On 12 and 13 May 1940 it was the site of the Battle of the Afsluitdijk.

Icoon AfsluitdijkEdit

Rijkswaterstaat will strengthen the Afsluitdijk in the coming years to safeguard its future and to continue to protect the Netherlands against the force of water. Its renovation began in 2018. The government has taken this opportunity to give room to more initiatives. As part of the renovation programme, Roosegaarde's Icoon Afsluitdijk enhances the iconic status of the Afsluitdijk with a second layer of light and interaction. The three designs of light and interaction developed by Daan Roosegaarde and his team are entitled Gates of Light, Windvogel and Glowing Nature. Development Partners for this project are: Kitepower, Wageningen University and Research, TTB, Eurocarbon, Versalume.[7][8]
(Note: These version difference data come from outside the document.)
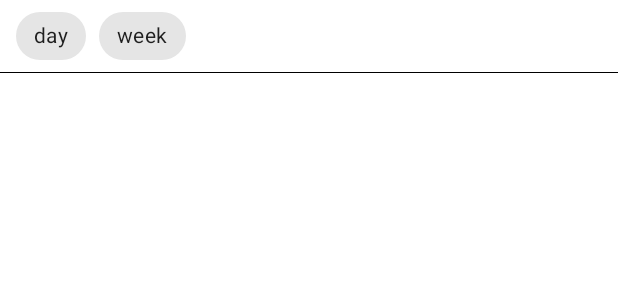
After one commit to boopalan045/Themoviedb, an Android app: the layout filter_bottom_sheet_content.xml on its own in the app's theme, with its tools: preview values and no code run, on a phone screen of 412 x 824 dp. The commit adds this screen. Shown: the top 300 px of the screen. Run offline under Robolectric (Android 15) with nearby library versions, the phone set to English and light mode, and no system bars.

Commit message:
bottom_sheet implementation done

```diff
--- a/app/build.gradle
+++ b/app/build.gradle
@@ -110,7 +110,7 @@ dependencies {
     implementation 'androidx.datastore:datastore-core:1.0.0'
 
     //material-UI
-    implementation 'com.google.android.material:material:1.1.0-alpha05'
+    implementation "com.google.android.material:material:1.8.0-rc01"
 
     // datastore
     implementation "androidx.datastore:datastore-preferences:1.0.0"
--- a/app/src/main/AndroidManifest.xml
+++ b/app/src/main/AndroidManifest.xml
@@ -6,6 +6,7 @@
     <uses-permission android:name="android.permission.INTERNET"/>
 
     <application
+        android:hardwareAccelerated="true"
         android:name=".di.BaseApplication"
         android:allowBackup="true"
         android:dataExtractionRules="@xml/data_extraction_rules"
--- a/app/src/main/java/com/asustug/themoviedb/ui/adapters/MoviePagingAdapter.kt
+++ b/app/src/main/java/com/asustug/themoviedb/ui/adapters/MoviePagingAdapter.kt
@@ -43,7 +43,7 @@ class MoviePagingAdapter
                     crossfade(1000)
                     placeholder(R.drawable.ic_launcher_foreground)
                 }
-                tvTitle.setText(movie.title)
+                tvTitle.text = movie.title
                 imgTitle.setOnClickListener {
                     Snackbar.make(binding.root,movie.title.toString(),Snackbar.LENGTH_LONG).show()
                 }
--- a/app/src/main/java/com/asustug/themoviedb/ui/paging/MoviePagingSource.kt
+++ b/app/src/main/java/com/asustug/themoviedb/ui/paging/MoviePagingSource.kt
@@ -4,6 +4,7 @@ import androidx.paging.PagingSource
 import androidx.paging.PagingState
 import com.asustug.themoviedb.data.model.Movie
 import com.asustug.themoviedb.repositories.ApiRepository
+import com.asustug.themoviedb.ui.MainActivity
 import com.asustug.themoviedb.utils.Utils
 import javax.inject.Inject
 
@@ -12,7 +13,7 @@ class MoviePagingSource @Inject constructor(private val apiRepository: ApiReposi
 
     override suspend fun load(params: LoadParams<Int>): LoadResult<Int, Movie> {
         val page = params.key ?: 1
-        val response = apiRepository.getMoviesList("week",Utils.apikey, page)
+        val response = apiRepository.getMoviesList(MainActivity.CLASSIFY.finalData,Utils.apikey, page)
         return try {
             LoadResult.Page(
                 response.results as MutableList<Movie>,
--- /dev/null
+++ b/app/src/main/res/drawable/baseline_filter_alt_24.xml
@@ -0,0 +1,5 @@
+<vector android:height="24sp" android:tint="#FFFFFF"
+    android:viewportHeight="24" android:viewportWidth="24"
+    android:width="24sp" xmlns:android="http://schemas.android.com/apk/res/android">
+    <path android:fillColor="@android:color/white" android:pathData="M4.25,5.61C6.27,8.2 10,13 10,13v6c0,0.55 0.45,1 1,1h2c0.55,0 1,-0.45 1,-1v-6c0,0 3.72,-4.8 5.74,-7.39C20.25,4.95 19.78,4 18.95,4H5.04C4.21,4 3.74,4.95 4.25,5.61z"/>
+</vector>
--- /dev/null
+++ b/app/src/main/res/layout/filter_bottom_sheet_content.xml
@@ -0,0 +1,50 @@
+<?xml version="1.0" encoding="utf-8"?>
+<androidx.constraintlayout.widget.ConstraintLayout xmlns:android="http://schemas.android.com/apk/res/android"
+    xmlns:app="http://schemas.android.com/apk/res-auto"
+    xmlns:tools="http://schemas.android.com/tools"
+    android:id="@+id/bottomSheet"
+    android:layout_width="match_parent"
+    android:layout_height="wrap_content"
+    android:background="@android:color/white"
+    app:behavior_peekHeight="0dp"
+    app:behavior_skipCollapsed="true"
+    app:layout_behavior="@string/bottom_sheet_behavior"
+    tools:ignore="MissingDefaultResource">
+
+
+    <com.google.android.material.chip.ChipGroup
+        android:id="@+id/chip_filter"
+        android:layout_width="0dp"
+        android:layout_height="wrap_content"
+        app:layout_constraintEnd_toEndOf="parent"
+        app:layout_constraintStart_toStartOf="parent"
+        android:layout_marginLeft="10sp"
+        app:singleSelection="true"
+        app:layout_constraintTop_toTopOf="parent">
+
+        <com.google.android.material.chip.Chip
+            android:id="@+id/chip_day"
+            style="@style/Widget.MaterialComponents.Chip.Filter"
+            android:layout_width="wrap_content"
+            android:layout_height="wrap_content"
+            android:text="day" />
+
+        <com.google.android.material.chip.Chip
+            android:id="@+id/chip_week"
+            style="@style/Widget.MaterialComponents.Chip.Filter"
+            android:layout_width="wrap_content"
+            android:layout_height="wrap_content"
+            android:text="week" />
+    </com.google.android.material.chip.ChipGroup>
+
+    <View
+        android:id="@+id/view1"
+        android:layout_width="wrap_content"
+        android:layout_height="0.5dp"
+        android:background="@color/black"
+        android:textStyle="bold"
+        app:layout_constraintEnd_toEndOf="parent"
+        app:layout_constraintStart_toStartOf="parent"
+        app:layout_constraintTop_toBottomOf="@+id/chip_filter" />
+
+</androidx.constraintlayout.widget.ConstraintLayout>
--- a/app/src/main/res/values-night/themes.xml
+++ b/app/src/main/res/values-night/themes.xml
@@ -1,6 +1,6 @@
 <resources xmlns:tools="http://schemas.android.com/tools">
     <!-- Base application theme. -->
-    <style name="Theme.Themoviedb" parent="Theme.MaterialComponents.DayNight.DarkActionBar">
+    <style name="Theme.Themoviedb" parent="Theme.MaterialComponents.Light.DarkActionBar">
         <!-- Primary brand color. -->
         <item name="colorPrimary">@color/purple_200</item>
         <item name="colorPrimaryVariant">@color/purple_700</item>
--- a/app/src/main/res/values/themes.xml
+++ b/app/src/main/res/values/themes.xml
@@ -1,6 +1,6 @@
 <resources xmlns:tools="http://schemas.android.com/tools">
     <!-- Base application theme. -->
-    <style name="Theme.Themoviedb" parent="Theme.MaterialComponents.DayNight.DarkActionBar">
+    <style name="Theme.Themoviedb" parent="Theme.MaterialComponents.Light.DarkActionBar">
         <!-- Primary brand color. -->
         <item name="colorPrimary">@color/purple_500</item>
         <item name="colorPrimaryVariant">@color/purple_700</item>
```
Also changed, not shown: app/src/main/java/com/asustug/themoviedb/ui/MainActivity.kt (+35 -10 lines), app/src/main/java/com/asustug/themoviedb/ui/bottom_sheet/FilterBottomSheet.kt (added, +38 -0 lines), app/src/main/res/layout/activity_main.xml (+19 -10 lines), app/src/main/res/layout/layout_movie_item.xml (+4 -4 lines).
Gates of LightEdit

Gates of Light is a futuristic entrance at both sides of the dyke. Inspired by retroreflective wings of butterflies, Daan Roosegaarde brings a new light on the 60 monumental floodgates which were designed by Dirk Roosenburg in 1932, the grandfather of the Dutch architect Rem Koolhaas. They have been restored with a retroreflective layer which is illuminated by the passing cars' headlamps.


Windvogel is a tribute to the Dutch astronaut Wubbo Ockels. Ockels had the dream to realise smart kites which generate power by having them stay aloft for long periods of time. He was one of the pioneers in the field of kite power generation and professor of the research group at Delft University of Technology from which the startup Kitepower arose. Each of the Windvogel kites generates from 20 to 100 kW which can supply energy for up to 200 households.

Glowing NatureEdit

Glowing Nature shows the beauty of nature on the Afsluitdijk by means of an encounter between man, biology and technology. The exhibition, located in one of the historical bunkers, provides an interactive experience with live algae, one of the oldest microorganisms in the world. Only when you perfectly maintain and take care of these algae do they give natural light for an extended period of time.

See alsoEdit


  1. ^ "Holland's first 130 km/h road is the Afsluitdijk". 1 March 2011. Retrieved 20 February 2012. The speed limit on the Afsluitdijk, the stretch of the A7 on the dyke between Wognum in North Holland and Zürich in Friesland, has been increased to 130 km/h from Tuesday.
  2. ^ Hakkenes, Emiel (2017). Polderkoorts. Hoe de Zuiderzee verdween [Polder Fever. How the Zuyderzee disappeared]. Amsterdam: Uitgeverij Thomas Rap.
  3. ^ Banning, Cees (2018). Cornelis Lely. Ingenieur van het nieuwe Nederland [In Dutch: Cornelis Lely - Engineer of the new Netherlands]. Beilen, NL: Uitgeverij Pharos.
  4. ^ a b Ley, Willy (October 1961). "The Home-Made Land". For Your Information. Galaxy Science Fiction. pp. 92–106.
  5. ^ Atsma, Joop (3 July 2012). "Toezegging naviduct Afsluitdijk" (PDF) (in Dutch). Ministerie van Infrastructuur en Milieu. Retrieved 2 August 2013.
  6. ^ de Boer, Amarins (1 April 2019). "De Afsluitdijk drie jaar dicht is doodzonde". Metro (in Dutch).
  7. ^ "Icoon Afsluitdijk | De Afsluitdijk" (in Dutch). 29 September 2017. Archived from the original on 29 September 2017. Retrieved 11 July 2021.
  8. ^ Waterstaat, Ministerie van Infrastructuur en (5 September 2016). "Icoon Afsluitdijk designs unveiled - News item -". Retrieved 27 July 2021.

External linksEdit